Tapaai Nepali ho? (Are you Nepali?) I was asked this question twice recently, which came as quite a surprise; I guess my language skills are getting better? Some people say my big nose makes me look baun, or “brahman,” but my light skin and hair will always give me away.

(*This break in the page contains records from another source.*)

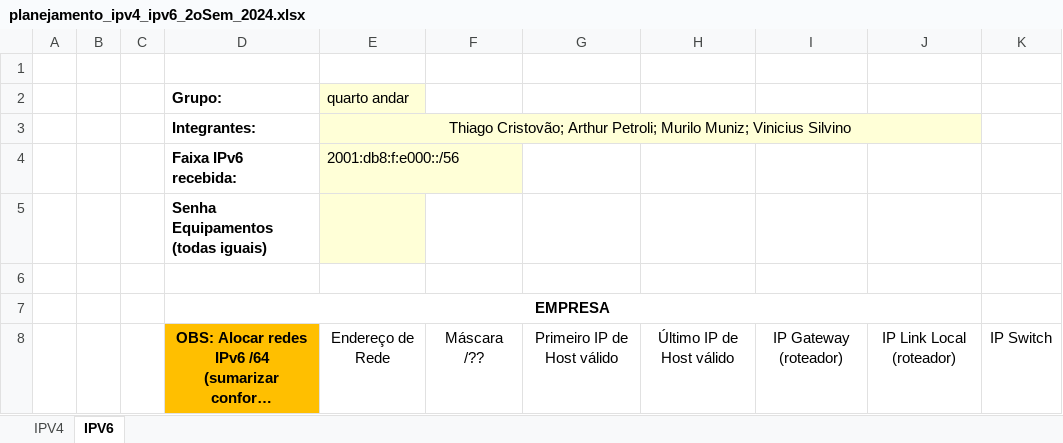
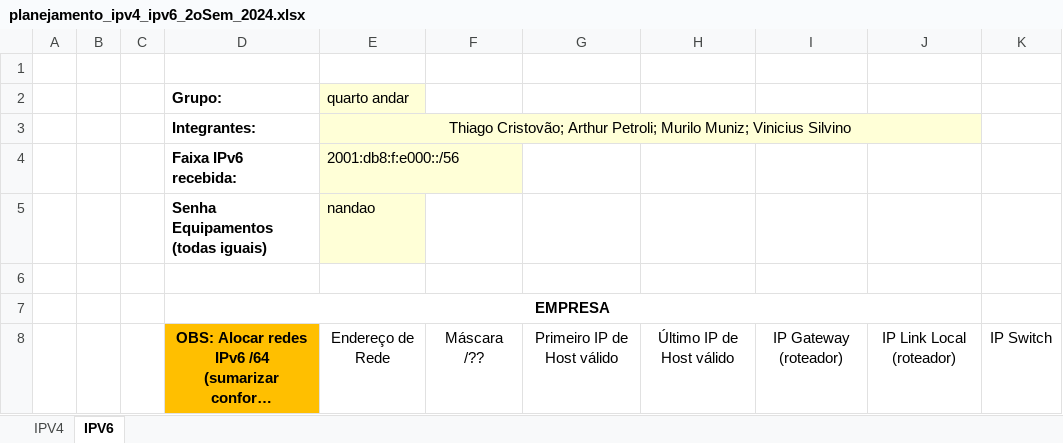
Before and after one commit to arthurpetroli/faculdade, an Excel workbook: Redes/planejamento_ipv4_ipv6_2oSem_2024.xlsx, sheet IPV6, drawn as a sheet; only a part is shown; long unchanged cells end in …; values as stored, in another font and other column widths than the file's, no borders; charts and pictures not drawn; the diff names each change by its address in the sheet, - before the commit and + after, or states it on an @@ line.

```diff
--- a/Redes/planejamento_ipv4_ipv6_2oSem_2024.xlsx (sheet IPV6)
+++ b/Redes/planejamento_ipv4_ipv6_2oSem_2024.xlsx (sheet IPV6)
-E5: (empty)
+E5: nandao
```
Also changed, not shown: 3 other files.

In the US it’s considered rude to stare, but in Nepal, the rules aren’t the same. Staring, while not necessarily polite, is completely acceptable, and I’ve been stared at quite a bit. There are plenty of other foreigners in Kathmandu, but most are visiting as tourists, hanging out in the touristy areas. If I went to Thamel a lot, the tourist district, I might not get as many stares, but hanging out with a Nepali family, frequenting the non-tourist sections brings quite a few looks. I’ve been putting up with it well enough, but I won’t deny that I’m getting a little sick of it. Even if I live here for the rest of my life, people will stare at me, wonder what I’m doing here. No matter how good my Nepali gets, I will always stand out. This brings some benefits; foreigners are often treated well here, but it can be exhausting and makes integrating into a new culture very hard.

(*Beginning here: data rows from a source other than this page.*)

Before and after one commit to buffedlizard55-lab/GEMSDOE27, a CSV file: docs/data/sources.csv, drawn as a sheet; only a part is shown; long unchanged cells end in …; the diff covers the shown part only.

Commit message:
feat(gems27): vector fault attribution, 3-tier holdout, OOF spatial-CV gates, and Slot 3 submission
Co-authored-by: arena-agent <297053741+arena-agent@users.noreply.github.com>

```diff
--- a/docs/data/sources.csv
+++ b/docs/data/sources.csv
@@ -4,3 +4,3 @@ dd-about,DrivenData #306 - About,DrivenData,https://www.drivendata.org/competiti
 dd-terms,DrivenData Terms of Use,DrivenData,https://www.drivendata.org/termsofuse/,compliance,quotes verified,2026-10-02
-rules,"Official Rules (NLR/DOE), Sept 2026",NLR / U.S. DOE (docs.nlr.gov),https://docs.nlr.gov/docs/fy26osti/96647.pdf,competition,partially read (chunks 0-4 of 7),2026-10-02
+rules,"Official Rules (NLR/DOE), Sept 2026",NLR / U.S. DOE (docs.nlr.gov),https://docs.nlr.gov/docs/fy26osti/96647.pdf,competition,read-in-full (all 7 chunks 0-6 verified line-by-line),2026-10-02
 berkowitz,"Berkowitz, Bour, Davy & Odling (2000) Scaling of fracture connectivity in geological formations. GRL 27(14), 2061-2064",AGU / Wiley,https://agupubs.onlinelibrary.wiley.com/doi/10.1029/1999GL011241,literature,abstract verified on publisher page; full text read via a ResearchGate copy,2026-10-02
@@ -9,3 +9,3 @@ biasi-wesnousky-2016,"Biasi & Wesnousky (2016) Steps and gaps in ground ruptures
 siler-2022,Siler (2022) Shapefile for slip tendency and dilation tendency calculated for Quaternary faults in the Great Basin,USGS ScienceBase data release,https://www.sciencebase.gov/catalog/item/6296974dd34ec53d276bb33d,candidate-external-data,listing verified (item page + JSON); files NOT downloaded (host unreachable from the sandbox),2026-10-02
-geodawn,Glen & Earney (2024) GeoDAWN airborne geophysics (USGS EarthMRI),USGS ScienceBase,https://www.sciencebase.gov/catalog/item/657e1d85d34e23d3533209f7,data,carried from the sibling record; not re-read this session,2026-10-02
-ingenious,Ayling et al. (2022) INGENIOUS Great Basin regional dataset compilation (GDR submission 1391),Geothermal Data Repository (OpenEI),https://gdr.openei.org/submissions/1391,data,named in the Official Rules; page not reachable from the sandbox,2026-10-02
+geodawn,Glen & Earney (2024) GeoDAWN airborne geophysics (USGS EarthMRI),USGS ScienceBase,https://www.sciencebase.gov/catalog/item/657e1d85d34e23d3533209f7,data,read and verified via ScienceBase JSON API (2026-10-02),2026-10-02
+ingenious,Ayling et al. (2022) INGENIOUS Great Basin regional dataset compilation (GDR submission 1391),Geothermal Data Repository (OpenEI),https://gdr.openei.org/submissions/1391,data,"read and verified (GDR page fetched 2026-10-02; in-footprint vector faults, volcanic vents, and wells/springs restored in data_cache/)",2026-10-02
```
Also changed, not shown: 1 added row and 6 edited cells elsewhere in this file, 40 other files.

Although I don’t look Nepali, I did recently have someone tell my I have a Nepali soul. During my trip to Dhampush, I got close to the other women on the trip. I live in a house with four men, so it was a nice break to spend some time with women. At one point an Auntie was explaining reincarnation to me, and she said that god gave me an American body but a Nepali soul. There are things about Nepali culture that feel very natural to me, but there are plenty of things that have been hard to swallow. I don’t know if I believe in souls, but I do know that having an open mind and and appreciation for Nepali language and culture has gotten me far. Some Nepalis I meet have very particular notions about Americans, that they marry and divorce easily, that they are loud and rude. It’s not easy to get close to others who have so many ideas about who you are before you meet, but the quickest way I have broken down those barriers is through speaking Nepali. Talking with those in their own language is an easy way to win them over. It’s also an incredible learning experience. What can be said in Nepali cannot always be said in English and vice-versa. That Auntie told me I have a Nepali soul, but really I just want to listen to and learn from the new people I meet.

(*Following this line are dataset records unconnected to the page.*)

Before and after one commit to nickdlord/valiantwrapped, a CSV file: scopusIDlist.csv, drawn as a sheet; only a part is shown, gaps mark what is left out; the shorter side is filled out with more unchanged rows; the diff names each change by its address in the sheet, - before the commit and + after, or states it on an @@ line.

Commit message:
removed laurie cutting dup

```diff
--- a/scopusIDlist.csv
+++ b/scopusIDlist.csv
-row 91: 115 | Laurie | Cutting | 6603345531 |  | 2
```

Although I’m a little sick of the staring, with time, I’ll learn to deal with it. Maybe I’ll dye my hair black sometime, and I’m seriously considering getting a nose piercing (mom–please don’t be mad!) This certainly will make me look more Nepali. I wonder if I’ll ever get past the guards at Pashupatinath…